ISAACSON: As you retire, you’re going to still need to make a living. Do you think your Affordable Rock ‘n’ Roll Act might actually be something you could take on the road?
DR. COLLINS: Well, it might be fun do that, but I don’t think I would count on that to be particularly profitable. We do have a good time. The Affordable Rock ‘n’ Roll Act is all made up of scientists who have day jobs in the clinic or the laboratory, but they’re all pretty amazing bunch of musicians and we do have a good time, 10 or 12 of us, depending on who is available. And yes, I think we make some pretty good music. And when — you know, Walter, when you’re out there with the band is really clicking and you got people, hundreds of them out dancing, it’s an experience that you don’t want to pass up. We have had to pass it up for two years because of COVID. I hope we are going to be able to get back out there soon.
ISAACSON: Dr. Francis Collins, thank you so much for joining us.
DR. COLLINS: Great to talk to you. It was a fun conversation.
About This Episode EXPAND

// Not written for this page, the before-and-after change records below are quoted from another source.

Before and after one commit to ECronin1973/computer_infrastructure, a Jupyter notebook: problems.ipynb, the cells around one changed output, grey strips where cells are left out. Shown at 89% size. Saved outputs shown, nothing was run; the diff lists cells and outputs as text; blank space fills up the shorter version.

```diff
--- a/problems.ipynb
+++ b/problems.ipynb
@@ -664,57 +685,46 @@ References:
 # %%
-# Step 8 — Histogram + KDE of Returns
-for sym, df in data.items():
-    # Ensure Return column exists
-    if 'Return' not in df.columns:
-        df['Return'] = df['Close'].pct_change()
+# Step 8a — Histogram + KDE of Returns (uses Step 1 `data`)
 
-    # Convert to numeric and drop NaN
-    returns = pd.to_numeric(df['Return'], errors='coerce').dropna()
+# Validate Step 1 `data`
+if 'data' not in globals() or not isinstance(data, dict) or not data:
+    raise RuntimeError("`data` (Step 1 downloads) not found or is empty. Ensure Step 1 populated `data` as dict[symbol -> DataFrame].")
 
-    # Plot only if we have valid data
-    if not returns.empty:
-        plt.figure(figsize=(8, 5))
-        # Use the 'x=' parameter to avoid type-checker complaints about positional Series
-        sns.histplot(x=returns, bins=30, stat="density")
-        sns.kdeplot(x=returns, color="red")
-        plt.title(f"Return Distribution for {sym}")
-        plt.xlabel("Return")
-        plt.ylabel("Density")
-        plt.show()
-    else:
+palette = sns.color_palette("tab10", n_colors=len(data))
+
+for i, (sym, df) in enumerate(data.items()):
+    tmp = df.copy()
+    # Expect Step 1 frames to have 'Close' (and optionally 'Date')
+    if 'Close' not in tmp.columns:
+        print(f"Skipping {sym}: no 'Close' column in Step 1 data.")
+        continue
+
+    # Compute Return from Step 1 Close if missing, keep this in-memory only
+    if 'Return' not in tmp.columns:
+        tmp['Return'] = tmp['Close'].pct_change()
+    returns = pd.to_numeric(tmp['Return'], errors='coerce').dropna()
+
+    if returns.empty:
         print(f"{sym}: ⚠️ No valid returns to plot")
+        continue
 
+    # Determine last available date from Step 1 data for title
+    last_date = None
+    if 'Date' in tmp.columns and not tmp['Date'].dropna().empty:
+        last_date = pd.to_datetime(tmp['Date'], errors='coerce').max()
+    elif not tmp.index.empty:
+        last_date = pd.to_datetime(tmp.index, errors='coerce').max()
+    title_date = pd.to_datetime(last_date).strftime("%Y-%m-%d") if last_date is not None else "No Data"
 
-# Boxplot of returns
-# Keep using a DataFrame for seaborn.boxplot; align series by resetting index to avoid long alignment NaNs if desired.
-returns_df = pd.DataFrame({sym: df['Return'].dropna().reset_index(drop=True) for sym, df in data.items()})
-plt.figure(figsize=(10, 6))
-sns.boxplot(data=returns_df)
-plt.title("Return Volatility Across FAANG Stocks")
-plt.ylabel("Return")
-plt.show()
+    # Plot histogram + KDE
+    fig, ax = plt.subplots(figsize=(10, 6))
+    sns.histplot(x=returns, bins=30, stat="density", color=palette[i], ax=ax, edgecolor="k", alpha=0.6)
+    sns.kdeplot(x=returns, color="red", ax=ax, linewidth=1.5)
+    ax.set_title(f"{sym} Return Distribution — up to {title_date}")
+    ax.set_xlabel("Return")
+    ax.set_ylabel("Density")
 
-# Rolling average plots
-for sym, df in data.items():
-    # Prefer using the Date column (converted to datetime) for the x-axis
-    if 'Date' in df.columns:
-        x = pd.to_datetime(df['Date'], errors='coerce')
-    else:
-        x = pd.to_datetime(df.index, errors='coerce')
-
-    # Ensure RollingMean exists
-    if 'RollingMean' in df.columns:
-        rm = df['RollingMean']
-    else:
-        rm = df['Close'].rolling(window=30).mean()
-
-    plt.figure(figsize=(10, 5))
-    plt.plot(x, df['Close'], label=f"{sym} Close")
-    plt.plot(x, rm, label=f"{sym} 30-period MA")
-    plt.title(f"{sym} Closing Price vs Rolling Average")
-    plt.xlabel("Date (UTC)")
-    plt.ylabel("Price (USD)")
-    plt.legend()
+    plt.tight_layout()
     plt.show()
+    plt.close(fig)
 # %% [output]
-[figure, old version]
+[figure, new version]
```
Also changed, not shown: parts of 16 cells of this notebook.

Boris Johnson discusses efforts to reduce carbon emissions and the state of the pandemic in the UK. John Kerry discusses the progress being made at the COP26 summit. NIH Director Dr. Francis Collins discusses misinformation and vaccine hesitancy.LEARN MORE